How To Make Ice Scream
I knew it was coming. After two weeks of Peanut Butter Prune Sandwiches for lunch, Brussel Sprouts for Christmas dinner and the total deal breaker – Pickled Beets, my husband uttered the phrase, “This WWII thing is getting old.” In other words, it was time to get out the big guns and make him a believer again.
For that, I turned to (cue the heavenly light descending from the clouds and angel chorus) Ice Cream. Forget about what you think is ice cream, the rock hard chunk of bland imitation frozen milk bought from a store in a cardboard or — gasp! — plastic bucket. We’re talking real ice cream. Ice. Cream.
The 250 Luscious Refrigerator Desserts cookbook edited by Ruth Berolzheimer (the Boss of WWII food) was published in 1941 and had to have been state of the art in recipes, considering freezers were still not a common home appliance. To make ice cream one would be using the “freezing tray” of their refrigerator. What I gather is that someone determined the coldest part of the refrigerator and insulated it in a way that dropped the temperature cold enough to semi-freeze some types of food.

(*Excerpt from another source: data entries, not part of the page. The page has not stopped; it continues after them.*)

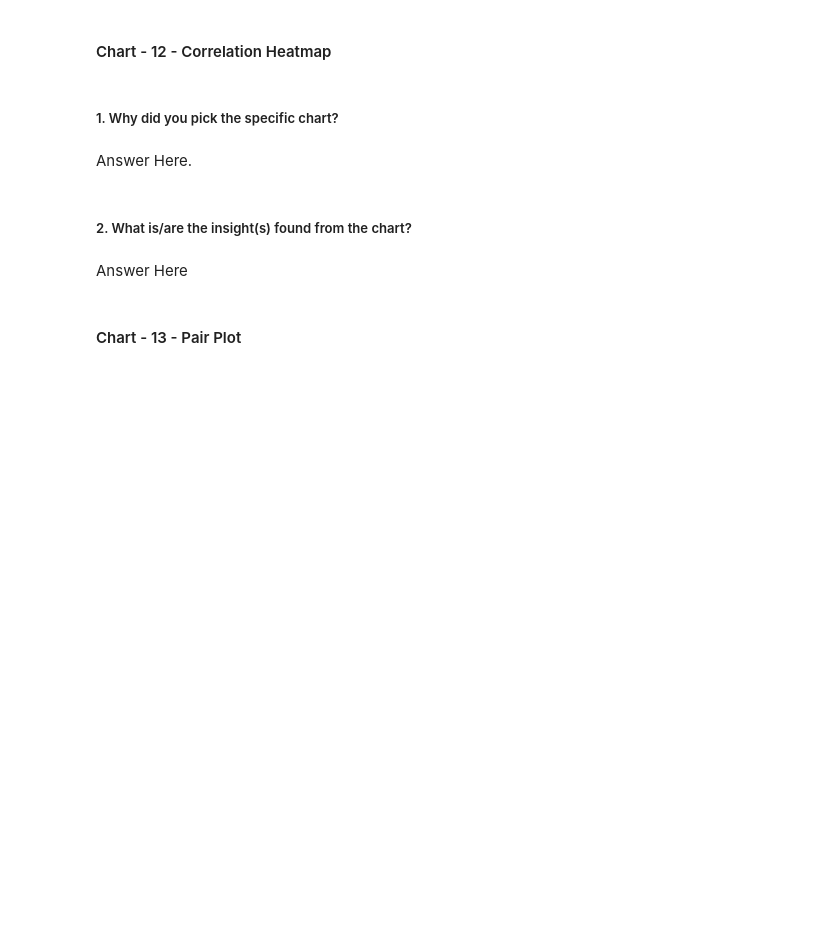
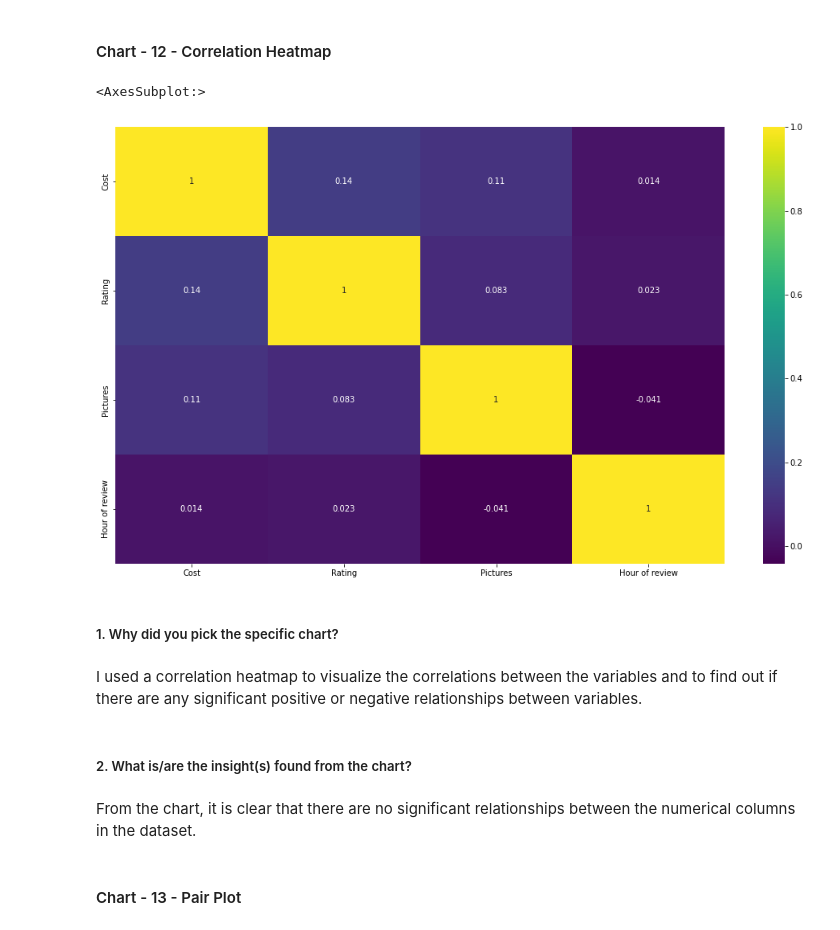
Before and after one commit to Sharath670/Zomato-Clustering-CP4, a Jupyter notebook: Zomato_Clustering.ipynb, the cells around one changed output. Cells and saved outputs as stored; diff of their text form; code cells hidden in the pictures; blank space fills up the shorter version.

```diff
--- a/Zomato_Clustering.ipynb
+++ b/Zomato_Clustering.ipynb
@@ -728,11 +728,18 @@ Zomato should find the reason as to why these particular restaurants are having
+# %%
+# Correlation Heatmap visualization code
+plt.figure(figsize=(17,10)) #plot size
+sns.heatmap(df.corr(),annot=True,cmap='viridis') #plot type
+# %% [output]
+<AxesSubplot:>
+[figure, added]
 # %% [markdown]
 ##### 1. Why did you pick the specific chart?
-# %% [markdown]
-Answer Here.
+# %% [markdown]
+I used a correlation heatmap to visualize the correlations between the variables and to find out if there are any significant positive or negative relationships between variables.
 # %% [markdown]
 ##### 2. What is/are the insight(s) found from the chart?
-# %% [markdown]
-Answer Here
+# %% [markdown]
+From the chart, it is clear that there are no significant relationships between the numerical columns in the dataset.
 # %% [markdown]
 #### Chart - 13 - Pair Plot
 # %%
```
Also changed, not shown: parts of 65 cells of this notebook.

Among the luscious refrigerator desserts in the booklet are many types of ice cream flavors: Banana Pecan, Honey, Butter Pecan, Chocolate, Caramel, Fruity, Chocolate Chip, Coffee Malted, Orange Pekoe Tea, Prune, Peach, Raisin, Raspberry, Eggnog, New York, Apricot, Cherry, Coffee, Coffee Rum, Maple Nut, Orange, Peppermint Stick, Pistachio and Strawberry. What a minute — Prune?
I went for the basic Vanilla recipe. I used no special equipment or rock salt or anything else that has stopped me from pulling off this feat in the past. I vaguely remember making ice cream out of snow in 4-H as a kid; what I remember most is the shaking, shaking, shaking part of it. This recipe requires no such effort.
Ready? Here it is:
2/3 cup sweetened condensed milk
1/2 cup water
1 1/2 teaspoons vanilla
1 cup heavy cream
Blend milk, water and vanilla thoroughly, pour into freezing tray of refrigerator and freeze until ice crystals form around sides of pan. Whip cream until stiff enough to hold a soft peak, fold into milk mixture and freeze. When half frozen scrape mixture from sides and bottom of tray, beat until smooth but not melted and freeze until firm.
That’s it. And if that sounds easy enough, wait — I goofed up the recipe and made it even easier for you:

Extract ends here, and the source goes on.